Work required: Show every line of the data that contains the string "changes".

Stored entries:
........
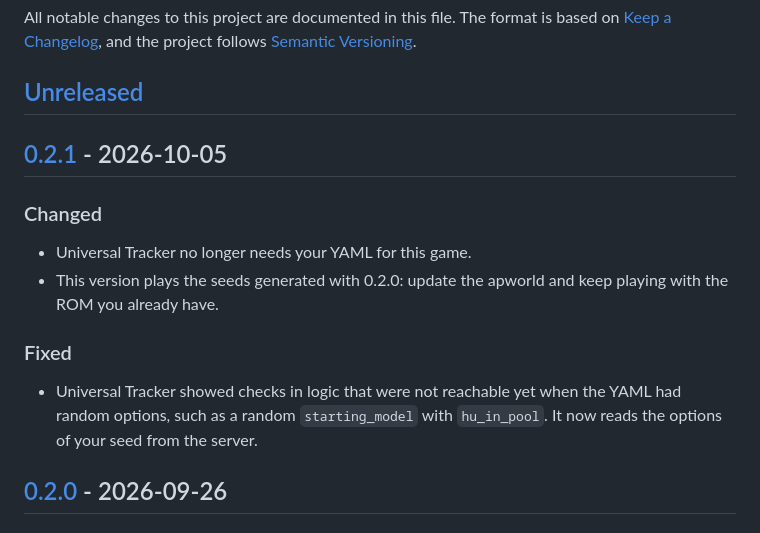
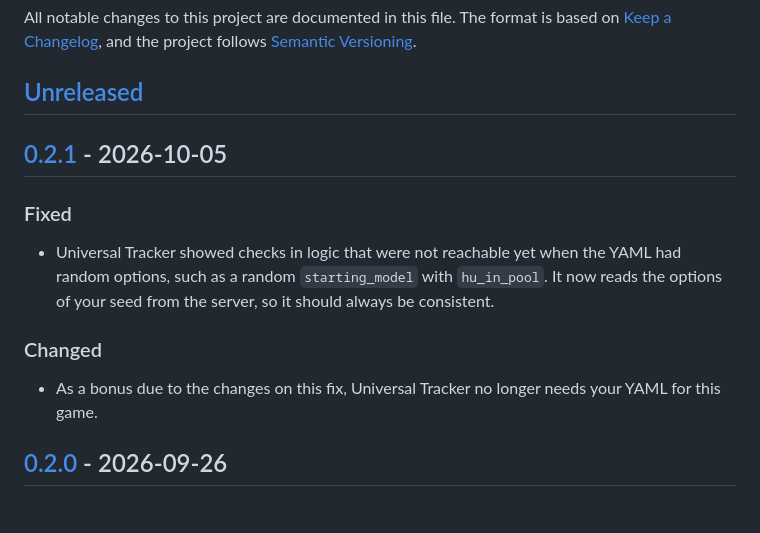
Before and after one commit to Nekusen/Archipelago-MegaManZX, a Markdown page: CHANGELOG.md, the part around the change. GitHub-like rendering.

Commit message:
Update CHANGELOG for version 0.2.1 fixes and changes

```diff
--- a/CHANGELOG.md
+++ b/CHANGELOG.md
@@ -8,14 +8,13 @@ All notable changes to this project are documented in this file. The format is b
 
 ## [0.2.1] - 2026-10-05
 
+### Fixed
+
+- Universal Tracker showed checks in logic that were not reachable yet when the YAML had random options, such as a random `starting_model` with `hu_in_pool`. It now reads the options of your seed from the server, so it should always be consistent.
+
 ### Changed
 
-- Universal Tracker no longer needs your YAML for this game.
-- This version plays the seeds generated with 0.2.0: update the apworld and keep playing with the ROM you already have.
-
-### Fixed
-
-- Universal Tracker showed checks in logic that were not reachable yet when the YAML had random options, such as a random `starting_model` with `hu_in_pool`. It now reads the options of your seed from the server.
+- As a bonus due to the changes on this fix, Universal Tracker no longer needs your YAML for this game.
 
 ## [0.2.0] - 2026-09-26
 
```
........
Solution to the exercise:
Update CHANGELOG for version 0.2.1 fixes and changes
@@ -8,14 +8,13 @@ All notable changes to this project are documented in this file. The format is b
+- As a bonus due to the changes on this fix, Universal Tracker no longer needs your YAML for this game.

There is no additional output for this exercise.